** To do **
In the records below, count each line where the word "ipynb" appears, and reply with that number only.

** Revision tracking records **
────────
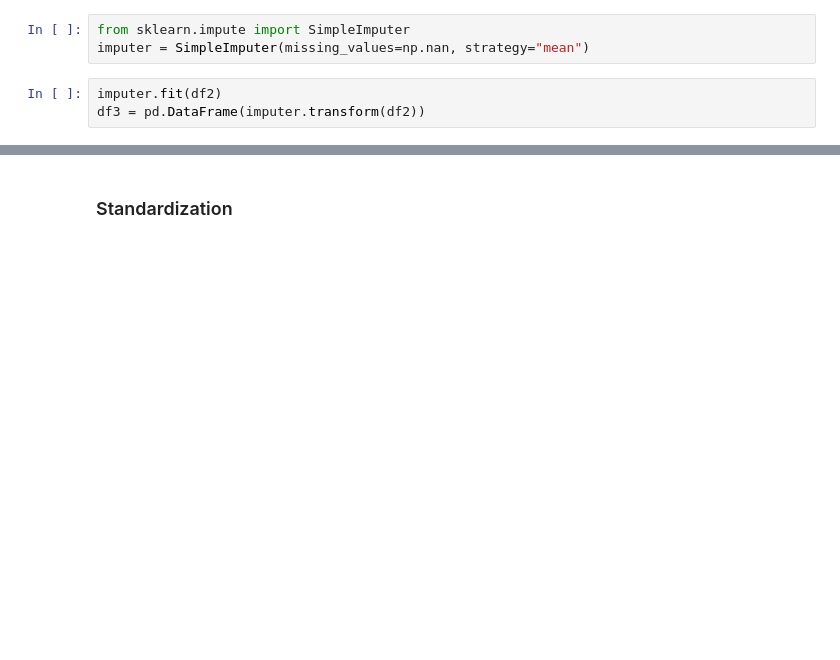
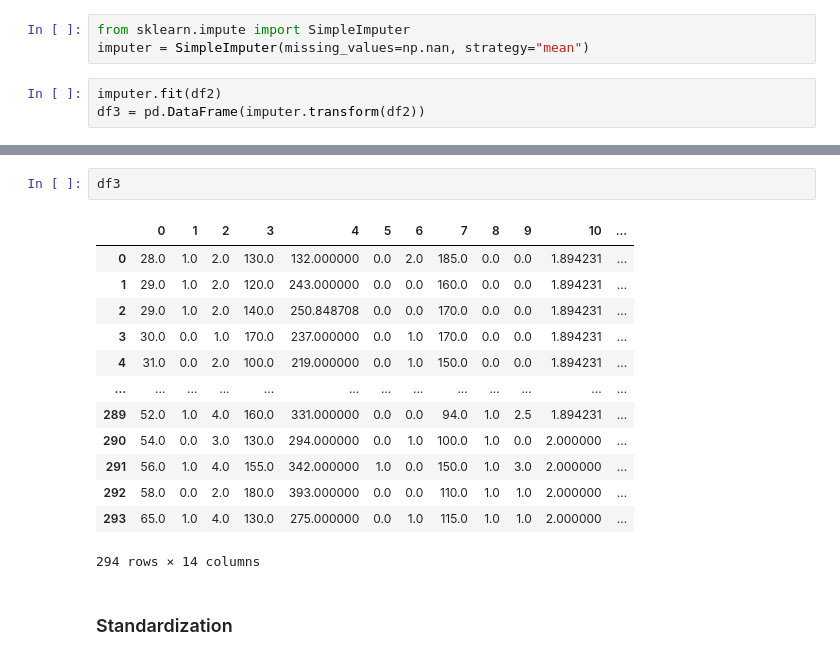
Before and after one commit to campe2802/Essential-Statistics-for-Non-STEM-Data-Analysts, a Jupyter notebook: Chapter01/Chapter1.ipynb, the cells around one changed output, grey strips where cells are left out. Cells and saved outputs as stored; diff of their text form; blank space fills up the shorter version.

```diff
--- a/Chapter01/Chapter1.ipynb
+++ b/Chapter01/Chapter1.ipynb
@@ -137,3 +265,19 @@ np.sum(np.sum(np.isnan(df3)))
+# %%
+df3
+# %% [output]
+|  | 0 | 1 | 2 | 3 | 4 | 5 | 6 | 7 | 8 | 9 | 10 | ... |
+| 0 | 28.0 | 1.0 | 2.0 | 130.0 | 132.000000 | 0.0 | 2.0 | 185.0 | 0.0 | 0.0 | 1.894231 | ... |
+| 1 | 29.0 | 1.0 | 2.0 | 120.0 | 243.000000 | 0.0 | 0.0 | 160.0 | 0.0 | 0.0 | 1.894231 | ... |
+| 2 | 29.0 | 1.0 | 2.0 | 140.0 | 250.848708 | 0.0 | 0.0 | 170.0 | 0.0 | 0.0 | 1.894231 | ... |
+| 3 | 30.0 | 0.0 | 1.0 | 170.0 | 237.000000 | 0.0 | 1.0 | 170.0 | 0.0 | 0.0 | 1.894231 | ... |
+| 4 | 31.0 | 0.0 | 2.0 | 100.0 | 219.000000 | 0.0 | 1.0 | 150.0 | 0.0 | 0.0 | 1.894231 | ... |
+| ... | ... | ... | ... | ... | ... | ... | ... | ... | ... | ... | ... | ... |
+| 289 | 52.0 | 1.0 | 4.0 | 160.0 | 331.000000 | 0.0 | 0.0 | 94.0 | 1.0 | 2.5 | 1.894231 | ... |
+| 290 | 54.0 | 0.0 | 3.0 | 130.0 | 294.000000 | 0.0 | 1.0 | 100.0 | 1.0 | 0.0 | 2.000000 | ... |
+| 291 | 56.0 | 1.0 | 4.0 | 155.0 | 342.000000 | 1.0 | 0.0 | 150.0 | 1.0 | 3.0 | 2.000000 | ... |
+| 292 | 58.0 | 0.0 | 2.0 | 180.0 | 393.000000 | 0.0 | 0.0 | 110.0 | 1.0 | 1.0 | 2.000000 | ... |
+| 293 | 65.0 | 1.0 | 4.0 | 130.0 | 275.000000 | 0.0 | 1.0 | 115.0 | 1.0 | 1.0 | 2.000000 | ... |
+294 rows × 14 columns
 # %% [markdown]
 ### Standardization
 # %%
```
Also changed, not shown: parts of 27 cells of this notebook.
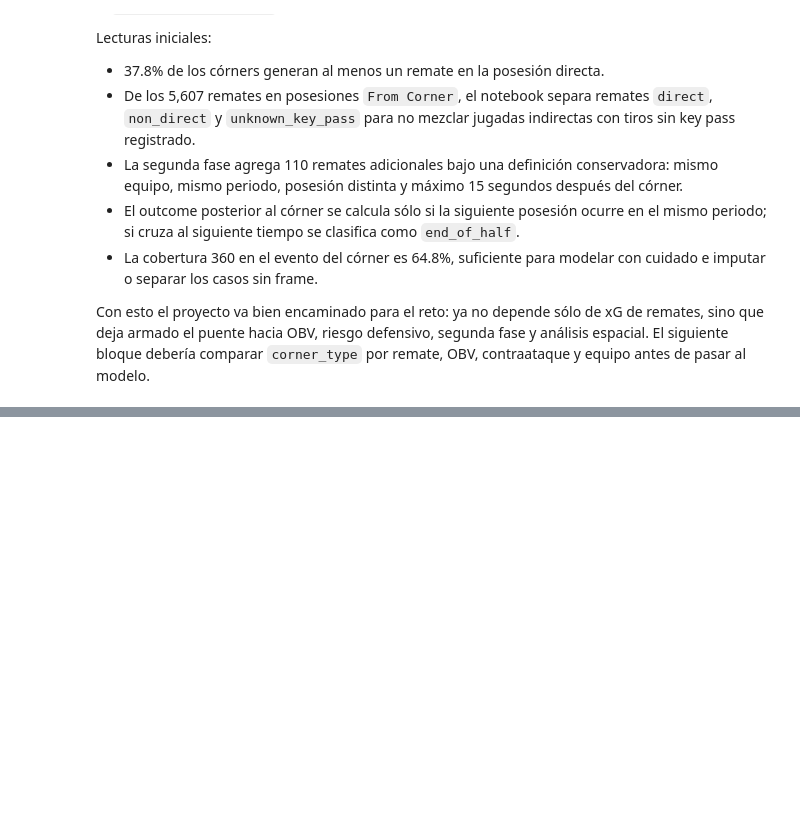
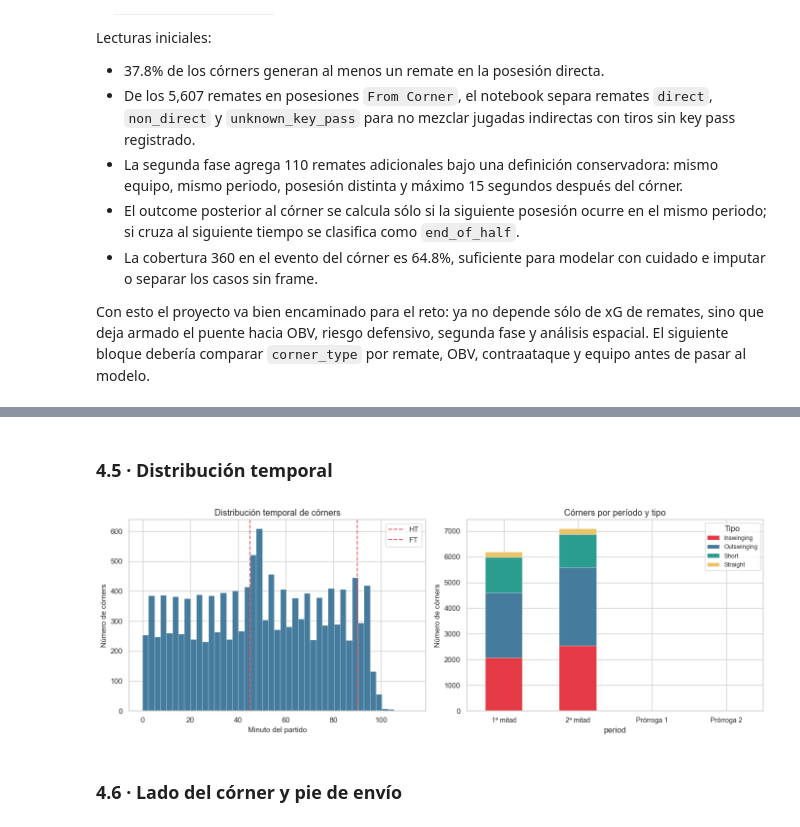
Before and after one commit to Andresaf03/corner-analysis-liga-mx, a Jupyter notebook: analysis.ipynb, the cells around one changed output, grey strips where cells are left out. Saved outputs shown, nothing was run; the diff lists cells and outputs as text; code cells hidden in the pictures; blank space fills up the shorter version.

```diff
--- a/analysis.ipynb
+++ b/analysis.ipynb
@@ -822,0 +1092,35 @@ Con esto el proyecto va bien encaminado para el reto: ya no depende sólo de xG
+# %% [markdown]
+### 4.5 · Distribución temporal
+# %%
+# ── 4.5 · Distribución temporal ─────────────────────────────────────────────
+fig, (ax1, ax2) = plt.subplots(1, 2, figsize=(14, 5))
+
+ax1.hist(corner_features['minute'], bins=45, color='#457b9d', edgecolor='white', linewidth=0.3)
+for m, label in [(45, 'HT'), (90, 'FT')]:
+    ax1.axvline(m, color='#e63946', linestyle='--', alpha=0.8, label=label)
+ax1.set_xlabel('Minuto del partido', fontsize=11)
+ax1.set_ylabel('Número de córners', fontsize=11)
+ax1.set_title('Distribución temporal de córners', fontsize=13)
+ax1.legend()
+
+period_type = (
+    corner_features
+    .groupby(['period', 'corner_type'], observed=True)['id'].count()
+    .unstack(fill_value=0)
+    .reindex(columns=TYPES, fill_value=0)
+)
+period_type.index = period_type.index.map(
+    {1: '1ª mitad', 2: '2ª mitad', 3: 'Prórroga 1', 4: 'Prórroga 2'}
+)
+period_type.plot(kind='bar', stacked=True, ax=ax2, color=COLORS_TYPE, edgecolor='white', linewidth=0.3)
+ax2.set_title('Córners por período y tipo', fontsize=13)
+ax2.set_ylabel('Número de córners', fontsize=11)
+ax2.set_xticklabels(ax2.get_xticklabels(), rotation=0, fontsize=10)
+ax2.legend(title='Tipo', fontsize=9)
+plt.tight_layout()
+plt.savefig('figures/corner_temporal.png', dpi=150, bbox_inches='tight')
+plt.show()
+# %% [output]
+[figure, added]
+# %% [markdown]
+### 4.6 · Lado del córner y pie de envío
```
Also changed, not shown: parts of 41 cells of this notebook, 7 other files.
────────
** The answer **
6